━━━━━ Dataset extract ━━━━━
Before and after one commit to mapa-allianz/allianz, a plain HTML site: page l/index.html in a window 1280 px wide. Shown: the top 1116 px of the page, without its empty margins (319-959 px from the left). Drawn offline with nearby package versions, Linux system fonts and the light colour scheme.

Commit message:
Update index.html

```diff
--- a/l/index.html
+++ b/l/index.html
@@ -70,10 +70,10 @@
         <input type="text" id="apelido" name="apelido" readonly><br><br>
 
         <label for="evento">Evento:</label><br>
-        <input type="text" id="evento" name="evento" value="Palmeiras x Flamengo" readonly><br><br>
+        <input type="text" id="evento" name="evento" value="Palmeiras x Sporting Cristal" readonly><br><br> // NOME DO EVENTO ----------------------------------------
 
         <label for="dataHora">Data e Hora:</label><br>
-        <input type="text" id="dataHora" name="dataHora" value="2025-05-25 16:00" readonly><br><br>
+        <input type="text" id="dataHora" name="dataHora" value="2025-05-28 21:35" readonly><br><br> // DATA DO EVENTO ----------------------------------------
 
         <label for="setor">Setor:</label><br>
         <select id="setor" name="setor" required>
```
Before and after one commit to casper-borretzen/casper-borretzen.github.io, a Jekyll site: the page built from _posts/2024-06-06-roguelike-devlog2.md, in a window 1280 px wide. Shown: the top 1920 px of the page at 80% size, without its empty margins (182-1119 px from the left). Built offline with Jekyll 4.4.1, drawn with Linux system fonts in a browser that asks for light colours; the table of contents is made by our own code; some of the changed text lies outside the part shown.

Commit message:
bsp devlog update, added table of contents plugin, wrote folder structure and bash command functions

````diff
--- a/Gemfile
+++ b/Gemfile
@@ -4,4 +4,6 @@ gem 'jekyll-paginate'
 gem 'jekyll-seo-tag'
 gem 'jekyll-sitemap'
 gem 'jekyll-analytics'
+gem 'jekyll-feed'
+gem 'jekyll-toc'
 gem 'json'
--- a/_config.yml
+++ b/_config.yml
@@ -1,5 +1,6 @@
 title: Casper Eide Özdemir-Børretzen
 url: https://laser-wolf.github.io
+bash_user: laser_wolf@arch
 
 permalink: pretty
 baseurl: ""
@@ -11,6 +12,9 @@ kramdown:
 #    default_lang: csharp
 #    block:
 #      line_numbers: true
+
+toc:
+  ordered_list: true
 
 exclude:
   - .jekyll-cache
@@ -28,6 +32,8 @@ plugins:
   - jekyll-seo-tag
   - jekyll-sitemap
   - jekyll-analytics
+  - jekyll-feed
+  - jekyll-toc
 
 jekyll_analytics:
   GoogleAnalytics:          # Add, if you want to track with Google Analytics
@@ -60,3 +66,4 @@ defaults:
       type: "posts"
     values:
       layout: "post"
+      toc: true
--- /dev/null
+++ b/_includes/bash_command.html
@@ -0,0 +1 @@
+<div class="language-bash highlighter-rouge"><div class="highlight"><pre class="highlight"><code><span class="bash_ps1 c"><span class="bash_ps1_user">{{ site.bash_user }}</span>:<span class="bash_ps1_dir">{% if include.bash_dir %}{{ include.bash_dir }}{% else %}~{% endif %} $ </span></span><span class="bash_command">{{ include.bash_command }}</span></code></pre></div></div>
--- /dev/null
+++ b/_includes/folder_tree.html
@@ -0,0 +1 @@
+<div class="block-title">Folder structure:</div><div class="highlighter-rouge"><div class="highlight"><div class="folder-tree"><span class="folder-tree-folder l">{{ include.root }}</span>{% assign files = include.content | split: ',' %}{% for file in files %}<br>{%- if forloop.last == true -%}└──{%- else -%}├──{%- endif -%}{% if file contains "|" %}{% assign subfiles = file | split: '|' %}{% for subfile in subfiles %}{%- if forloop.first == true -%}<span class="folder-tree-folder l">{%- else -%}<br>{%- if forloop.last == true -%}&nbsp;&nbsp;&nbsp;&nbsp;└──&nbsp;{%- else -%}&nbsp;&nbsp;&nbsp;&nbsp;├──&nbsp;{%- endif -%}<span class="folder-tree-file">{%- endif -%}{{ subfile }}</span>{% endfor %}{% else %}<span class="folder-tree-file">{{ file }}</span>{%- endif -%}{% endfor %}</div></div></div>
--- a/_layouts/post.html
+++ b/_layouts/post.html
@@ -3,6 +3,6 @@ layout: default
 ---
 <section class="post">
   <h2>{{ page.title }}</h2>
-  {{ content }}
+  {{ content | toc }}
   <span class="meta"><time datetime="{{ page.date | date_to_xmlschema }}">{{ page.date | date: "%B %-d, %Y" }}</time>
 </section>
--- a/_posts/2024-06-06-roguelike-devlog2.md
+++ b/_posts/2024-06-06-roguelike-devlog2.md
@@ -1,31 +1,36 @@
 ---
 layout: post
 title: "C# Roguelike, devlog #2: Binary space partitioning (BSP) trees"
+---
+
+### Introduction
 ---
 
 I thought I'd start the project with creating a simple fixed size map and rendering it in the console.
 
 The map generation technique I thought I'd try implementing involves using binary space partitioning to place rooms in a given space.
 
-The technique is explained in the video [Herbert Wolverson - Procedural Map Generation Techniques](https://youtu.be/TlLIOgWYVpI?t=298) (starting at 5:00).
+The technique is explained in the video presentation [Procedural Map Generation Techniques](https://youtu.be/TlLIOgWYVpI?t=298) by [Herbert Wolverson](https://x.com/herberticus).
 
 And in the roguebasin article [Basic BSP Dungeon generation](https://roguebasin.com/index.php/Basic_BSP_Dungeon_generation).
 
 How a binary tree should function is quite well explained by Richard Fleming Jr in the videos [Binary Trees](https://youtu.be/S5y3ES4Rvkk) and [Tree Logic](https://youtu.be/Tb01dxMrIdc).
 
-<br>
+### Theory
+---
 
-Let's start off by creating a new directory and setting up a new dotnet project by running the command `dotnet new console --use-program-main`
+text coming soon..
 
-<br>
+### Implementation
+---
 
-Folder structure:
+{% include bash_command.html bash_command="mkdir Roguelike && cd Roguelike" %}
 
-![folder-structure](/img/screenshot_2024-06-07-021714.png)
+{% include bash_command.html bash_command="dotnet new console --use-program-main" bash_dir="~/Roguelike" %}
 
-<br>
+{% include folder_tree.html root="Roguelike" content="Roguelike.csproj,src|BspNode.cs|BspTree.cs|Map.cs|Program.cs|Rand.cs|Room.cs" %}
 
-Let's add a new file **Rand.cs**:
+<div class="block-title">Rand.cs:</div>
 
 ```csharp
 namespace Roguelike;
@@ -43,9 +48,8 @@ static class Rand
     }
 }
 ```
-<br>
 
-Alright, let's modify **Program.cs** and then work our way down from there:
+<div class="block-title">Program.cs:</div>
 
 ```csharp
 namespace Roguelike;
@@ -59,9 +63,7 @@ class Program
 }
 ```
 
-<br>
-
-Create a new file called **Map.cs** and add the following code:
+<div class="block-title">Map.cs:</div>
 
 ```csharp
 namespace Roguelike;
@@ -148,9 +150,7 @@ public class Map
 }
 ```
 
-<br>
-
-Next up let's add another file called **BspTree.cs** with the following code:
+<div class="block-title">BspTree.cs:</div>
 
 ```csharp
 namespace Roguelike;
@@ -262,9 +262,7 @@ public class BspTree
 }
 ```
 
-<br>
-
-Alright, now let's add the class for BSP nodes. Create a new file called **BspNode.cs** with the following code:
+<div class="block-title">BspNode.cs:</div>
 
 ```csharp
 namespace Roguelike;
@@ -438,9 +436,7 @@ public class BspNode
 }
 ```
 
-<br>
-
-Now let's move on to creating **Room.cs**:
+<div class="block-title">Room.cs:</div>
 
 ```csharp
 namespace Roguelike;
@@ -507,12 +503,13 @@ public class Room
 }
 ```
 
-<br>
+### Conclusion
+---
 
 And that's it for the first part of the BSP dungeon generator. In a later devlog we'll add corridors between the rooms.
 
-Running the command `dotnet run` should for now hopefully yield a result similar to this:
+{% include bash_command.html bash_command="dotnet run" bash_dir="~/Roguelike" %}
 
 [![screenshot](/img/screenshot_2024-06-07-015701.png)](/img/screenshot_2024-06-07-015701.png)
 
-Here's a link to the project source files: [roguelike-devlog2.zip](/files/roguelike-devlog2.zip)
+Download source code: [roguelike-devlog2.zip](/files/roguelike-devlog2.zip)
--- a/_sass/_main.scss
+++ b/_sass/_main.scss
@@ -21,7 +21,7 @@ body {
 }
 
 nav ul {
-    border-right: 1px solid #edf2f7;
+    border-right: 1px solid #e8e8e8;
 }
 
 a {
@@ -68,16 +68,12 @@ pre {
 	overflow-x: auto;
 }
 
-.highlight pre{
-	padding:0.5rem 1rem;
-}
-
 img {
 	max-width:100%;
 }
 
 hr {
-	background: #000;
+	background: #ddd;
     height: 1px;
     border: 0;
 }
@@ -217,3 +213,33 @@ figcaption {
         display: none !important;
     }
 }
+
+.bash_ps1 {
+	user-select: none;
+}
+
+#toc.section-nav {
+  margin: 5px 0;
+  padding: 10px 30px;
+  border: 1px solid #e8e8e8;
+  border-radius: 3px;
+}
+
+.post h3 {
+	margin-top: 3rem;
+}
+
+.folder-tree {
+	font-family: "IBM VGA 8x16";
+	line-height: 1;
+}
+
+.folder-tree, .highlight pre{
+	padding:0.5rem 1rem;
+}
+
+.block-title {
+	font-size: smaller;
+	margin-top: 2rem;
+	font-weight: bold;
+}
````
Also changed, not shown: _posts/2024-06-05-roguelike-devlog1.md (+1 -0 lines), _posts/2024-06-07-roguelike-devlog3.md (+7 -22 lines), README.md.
━━━━━
● **Directions**
Would you report every line of the entries above containing the word "border"?

● **Written response**
-    border-right: 1px solid #edf2f7;
+    border-right: 1px solid #e8e8e8;
     border: 0;
+  border: 1px solid #e8e8e8;
+  border-radius: 3px;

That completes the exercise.